**ABOUT THIS TASK:** Leaving out all images, return the entries below exactly.

BEGIN INPUT FOR THIS TASK

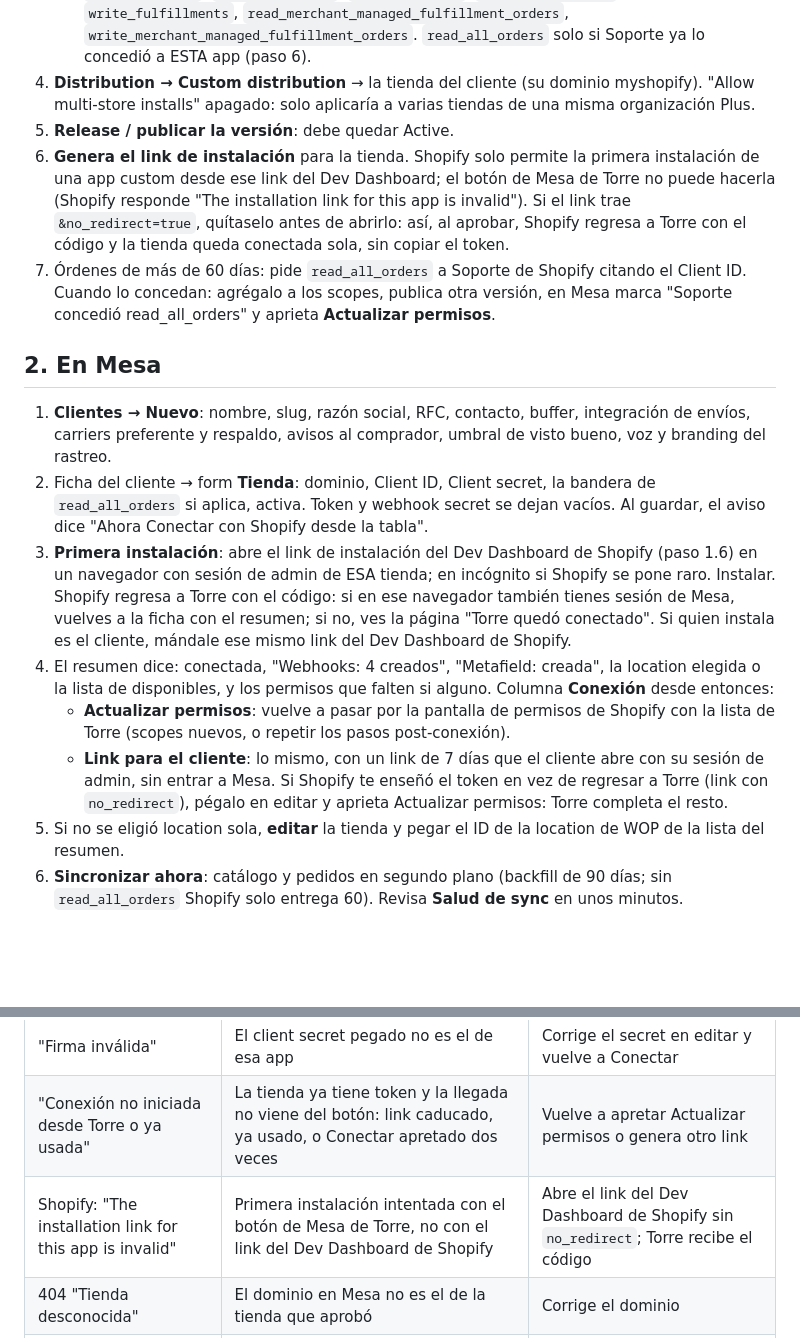
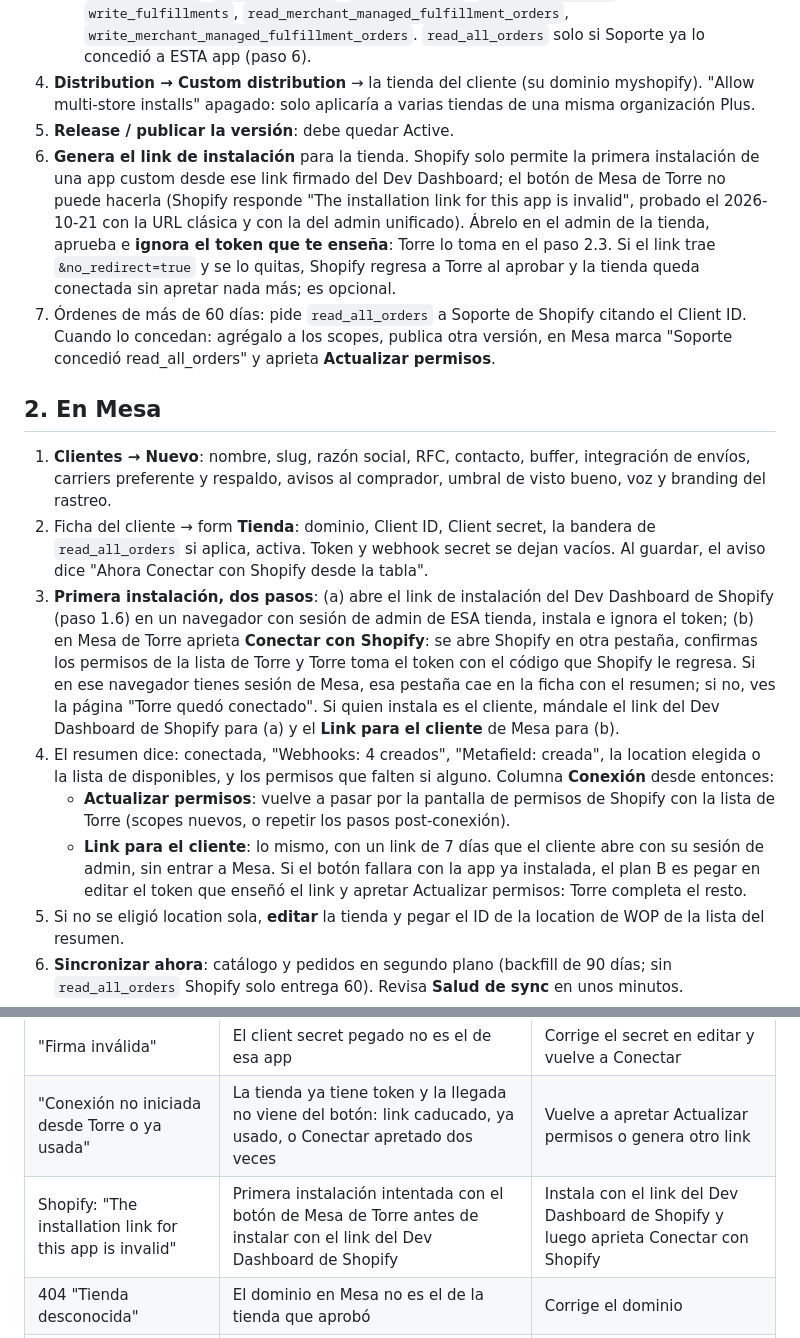
Before and after one commit to ChemaLebo/torre, a Markdown page: docs/alta-cliente-shopify.md, 2 parts joined by grey strips. Rendered like a GitHub page; blank space fills up the shorter version.

Commit message:
docs: primera instalación = link del Dev Dashboard de Shopify + Conectar con Shopify en Mesa; el botón toma el token

```diff
--- a/docs/alta-cliente-shopify.md
+++ b/docs/alta-cliente-shopify.md
@@ -20,18 +20,18 @@ Proceso vigente desde el 2026-10-21 (primer uso: Soda Mate). Sustituye el copiad
    - Access scopes, los 10 de Torre: `read_orders`, `write_orders`, `read_products`, `read_inventory`, `write_inventory`, `read_locations`, `read_fulfillments`, `write_fulfillments`, `read_merchant_managed_fulfillment_orders`, `write_merchant_managed_fulfillment_orders`. `read_all_orders` solo si Soporte ya lo concedió a ESTA app (paso 6).
 4. **Distribution → Custom distribution** → la tienda del cliente (su dominio myshopify). "Allow multi-store installs" apagado: solo aplicaría a varias tiendas de una misma organización Plus.
 5. **Release / publicar la versión**: debe quedar Active.
-6. **Genera el link de instalación** para la tienda. Shopify solo permite la primera instalación de una app custom desde ese link del Dev Dashboard; el botón de Mesa de Torre no puede hacerla (Shopify responde "The installation link for this app is invalid"). Si el link trae `&no_redirect=true`, quítaselo antes de abrirlo: así, al aprobar, Shopify regresa a Torre con el código y la tienda queda conectada sola, sin copiar el token.
+6. **Genera el link de instalación** para la tienda. Shopify solo permite la primera instalación de una app custom desde ese link firmado del Dev Dashboard; el botón de Mesa de Torre no puede hacerla (Shopify responde "The installation link for this app is invalid", probado el 2026-10-21 con la URL clásica y con la del admin unificado). Ábrelo en el admin de la tienda, aprueba e **ignora el token que te enseña**: Torre lo toma en el paso 2.3. Si el link trae `&no_redirect=true` y se lo quitas, Shopify regresa a Torre al aprobar y la tienda queda conectada sin apretar nada más; es opcional.
 7. Órdenes de más de 60 días: pide `read_all_orders` a Soporte de Shopify citando el Client ID. Cuando lo concedan: agrégalo a los scopes, publica otra versión, en Mesa marca "Soporte concedió read_all_orders" y aprieta **Actualizar permisos**.
 
 ## 2. En Mesa
 
 1. **Clientes → Nuevo**: nombre, slug, razón social, RFC, contacto, buffer, integración de envíos, carriers preferente y respaldo, avisos al comprador, umbral de visto bueno, voz y branding del rastreo.
 2. Ficha del cliente → form **Tienda**: dominio, Client ID, Client secret, la bandera de `read_all_orders` si aplica, activa. Token y webhook secret se dejan vacíos. Al guardar, el aviso dice "Ahora Conectar con Shopify desde la tabla".
-3. **Primera instalación**: abre el link de instalación del Dev Dashboard de Shopify (paso 1.6) en un navegador con sesión de admin de ESA tienda; en incógnito si Shopify se pone raro. Instalar. Shopify regresa a Torre con el código: si en ese navegador también tienes sesión de Mesa, vuelves a la ficha con el resumen; si no, ves la página "Torre quedó conectado". Si quien instala es el cliente, mándale ese mismo link del Dev Dashboard de Shopify.
+3. **Primera instalación, dos pasos**: (a) abre el link de instalación del Dev Dashboard de Shopify (paso 1.6) en un navegador con sesión de admin de ESA tienda, instala e ignora el token; (b) en Mesa de Torre aprieta **Conectar con Shopify**: se abre Shopify en otra pestaña, confirmas los permisos de la lista de Torre y Torre toma el token con el código que Shopify le regresa. Si en ese navegador tienes sesión de Mesa, esa pestaña cae en la ficha con el resumen; si no, ves la página "Torre quedó conectado". Si quien instala es el cliente, mándale el link del Dev Dashboard de Shopify para (a) y el **Link para el cliente** de Mesa para (b).
 4. El resumen dice: conectada, "Webhooks: 4 creados", "Metafield: creada", la location elegida o la lista de disponibles, y los permisos que falten si alguno. Columna **Conexión** desde entonces:
    - **Actualizar permisos**: vuelve a pasar por la pantalla de permisos de Shopify con la lista de Torre (scopes nuevos, o repetir los pasos post-conexión).
    - **Link para el cliente**: lo mismo, con un link de 7 días que el cliente abre con su sesión de admin, sin entrar a Mesa.
-   Si Shopify te enseñó el token en vez de regresar a Torre (link con `no_redirect`), pégalo en editar y aprieta Actualizar permisos: Torre completa el resto.
+   Si el botón fallara con la app ya instalada, el plan B es pegar en editar el token que enseñó el link y apretar Actualizar permisos: Torre completa el resto.
 5. Si no se eligió location sola, **editar** la tienda y pegar el ID de la location de WOP de la lista del resumen.
 6. **Sincronizar ahora**: catálogo y pedidos en segundo plano (backfill de 90 días; sin `read_all_orders` Shopify solo entrega 60). Revisa **Salud de sync** en unos minutos.
 7. Tarifario, usuarios del portal (y enviar acceso), correos de incidencias.
@@ -59,7 +59,7 @@ Proceso vigente desde el 2026-10-21 (primer uso: Soda Mate). Sustituye el copiad
 |---|---|---|
 | "Firma inválida" | El client secret pegado no es el de esa app | Corrige el secret en editar y vuelve a Conectar |
 | "Conexión no iniciada desde Torre o ya usada" | La tienda ya tiene token y la llegada no viene del botón: link caducado, ya usado, o Conectar apretado dos veces | Vuelve a apretar Actualizar permisos o genera otro link |
-| Shopify: "The installation link for this app is invalid" | Primera instalación intentada con el botón de Mesa de Torre, no con el link del Dev Dashboard de Shopify | Abre el link del Dev Dashboard de Shopify sin `no_redirect`; Torre recibe el código |
+| Shopify: "The installation link for this app is invalid" | Primera instalación intentada con el botón de Mesa de Torre antes de instalar con el link del Dev Dashboard de Shopify | Instala con el link del Dev Dashboard de Shopify y luego aprieta Conectar con Shopify |
 | 404 "Tienda desconocida" | El dominio en Mesa no es el de la tienda que aprobó | Corrige el dominio |
 | Shopify: redirect_uri no permitida | La Redirect URL de la app no es exacta | Corrígela en el Dev Dashboard de Shopify y publica |
 | Shopify: invalid scope | Un scope no está en la versión publicada, p. ej. `read_all_orders` sin concesión | Quita la bandera o publica la versión con el scope |
```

END INPUT FOR THIS TASK

**WRITTEN ANSWER:**
Before and after one commit to ChemaLebo/torre, a Markdown page: docs/alta-cliente-shopify.md, 2 parts joined by grey strips. Rendered like a GitHub page; blank space fills up the shorter version.

Commit message:
docs: primera instalación = link del Dev Dashboard de Shopify + Conectar con Shopify en Mesa; el botón toma el token

```diff
--- a/docs/alta-cliente-shopify.md
+++ b/docs/alta-cliente-shopify.md
@@ -20,18 +20,18 @@ Proceso vigente desde el 2026-10-21 (primer uso: Soda Mate). Sustituye el copiad
    - Access scopes, los 10 de Torre: `read_orders`, `write_orders`, `read_products`, `read_inventory`, `write_inventory`, `read_locations`, `read_fulfillments`, `write_fulfillments`, `read_merchant_managed_fulfillment_orders`, `write_merchant_managed_fulfillment_orders`. `read_all_orders` solo si Soporte ya lo concedió a ESTA app (paso 6).
 4. **Distribution → Custom distribution** → la tienda del cliente (su dominio myshopify). "Allow multi-store installs" apagado: solo aplicaría a varias tiendas de una misma organización Plus.
 5. **Release / publicar la versión**: debe quedar Active.
-6. **Genera el link de instalación** para la tienda. Shopify solo permite la primera instalación de una app custom desde ese link del Dev Dashboard; el botón de Mesa de Torre no puede hacerla (Shopify responde "The installation link for this app is invalid"). Si el link trae `&no_redirect=true`, quítaselo antes de abrirlo: así, al aprobar, Shopify regresa a Torre con el código y la tienda queda conectada sola, sin copiar el token.
+6. **Genera el link de instalación** para la tienda. Shopify solo permite la primera instalación de una app custom desde ese link firmado del Dev Dashboard; el botón de Mesa de Torre no puede hacerla (Shopify responde "The installation link for this app is invalid", probado el 2026-10-21 con la URL clásica y con la del admin unificado). Ábrelo en el admin de la tienda, aprueba e **ignora el token que te enseña**: Torre lo toma en el paso 2.3. Si el link trae `&no_redirect=true` y se lo quitas, Shopify regresa a Torre al aprobar y la tienda queda conectada sin apretar nada más; es opcional.
 7. Órdenes de más de 60 días: pide `read_all_orders` a Soporte de Shopify citando el Client ID. Cuando lo concedan: agrégalo a los scopes, publica otra versión, en Mesa marca "Soporte concedió read_all_orders" y aprieta **Actualizar permisos**.
 
 ## 2. En Mesa
 
 1. **Clientes → Nuevo**: nombre, slug, razón social, RFC, contacto, buffer, integración de envíos, carriers preferente y respaldo, avisos al comprador, umbral de visto bueno, voz y branding del rastreo.
 2. Ficha del cliente → form **Tienda**: dominio, Client ID, Client secret, la bandera de `read_all_orders` si aplica, activa. Token y webhook secret se dejan vacíos. Al guardar, el aviso dice "Ahora Conectar con Shopify desde la tabla".
-3. **Primera instalación**: abre el link de instalación del Dev Dashboard de Shopify (paso 1.6) en un navegador con sesión de admin de ESA tienda; en incógnito si Shopify se pone raro. Instalar. Shopify regresa a Torre con el código: si en ese navegador también tienes sesión de Mesa, vuelves a la ficha con el resumen; si no, ves la página "Torre quedó conectado". Si quien instala es el cliente, mándale ese mismo link del Dev Dashboard de Shopify.
+3. **Primera instalación, dos pasos**: (a) abre el link de instalación del Dev Dashboard de Shopify (paso 1.6) en un navegador con sesión de admin de ESA tienda, instala e ignora el token; (b) en Mesa de Torre aprieta **Conectar con Shopify**: se abre Shopify en otra pestaña, confirmas los permisos de la lista de Torre y Torre toma el token con el código que Shopify le regresa. Si en ese navegador tienes sesión de Mesa, esa pestaña cae en la ficha con el resumen; si no, ves la página "Torre quedó conectado". Si quien instala es el cliente, mándale el link del Dev Dashboard de Shopify para (a) y el **Link para el cliente** de Mesa para (b).
 4. El resumen dice: conectada, "Webhooks: 4 creados", "Metafield: creada", la location elegida o la lista de disponibles, y los permisos que falten si alguno. Columna **Conexión** desde entonces:
    - **Actualizar permisos**: vuelve a pasar por la pantalla de permisos de Shopify con la lista de Torre (scopes nuevos, o repetir los pasos post-conexión).
    - **Link para el cliente**: lo mismo, con un link de 7 días que el cliente abre con su sesión de admin, sin entrar a Mesa.
-   Si Shopify te enseñó el token en vez de regresar a Torre (link con `no_redirect`), pégalo en editar y aprieta Actualizar permisos: Torre completa el resto.
+   Si el botón fallara con la app ya instalada, el plan B es pegar en editar el token que enseñó el link y apretar Actualizar permisos: Torre completa el resto.
 5. Si no se eligió location sola, **editar** la tienda y pegar el ID de la location de WOP de la lista del resumen.
 6. **Sincronizar ahora**: catálogo y pedidos en segundo plano (backfill de 90 días; sin `read_all_orders` Shopify solo entrega 60). Revisa **Salud de sync** en unos minutos.
 7. Tarifario, usuarios del portal (y enviar acceso), correos de incidencias.
@@ -59,7 +59,7 @@ Proceso vigente desde el 2026-10-21 (primer uso: Soda Mate). Sustituye el copiad
 |---|---|---|
 | "Firma inválida" | El client secret pegado no es el de esa app | Corrige el secret en editar y vuelve a Conectar |
 | "Conexión no iniciada desde Torre o ya usada" | La tienda ya tiene token y la llegada no viene del botón: link caducado, ya usado, o Conectar apretado dos veces | Vuelve a apretar Actualizar permisos o genera otro link |
-| Shopify: "The installation link for this app is invalid" | Primera instalación intentada con el botón de Mesa de Torre, no con el link del Dev Dashboard de Shopify | Abre el link del Dev Dashboard de Shopify sin `no_redirect`; Torre recibe el código |
+| Shopify: "The installation link for this app is invalid" | Primera instalación intentada con el botón de Mesa de Torre antes de instalar con el link del Dev Dashboard de Shopify | Instala con el link del Dev Dashboard de Shopify y luego aprieta Conectar con Shopify |
 | 404 "Tienda desconocida" | El dominio en Mesa no es el de la tienda que aprobó | Corrige el dominio |
 | Shopify: redirect_uri no permitida | La Redirect URL de la app no es exacta | Corrígela en el Dev Dashboard de Shopify y publica |
 | Shopify: invalid scope | Un scope no está en la versión publicada, p. ej. `read_all_orders` sin concesión | Quita la bandera o publica la versión con el scope |
```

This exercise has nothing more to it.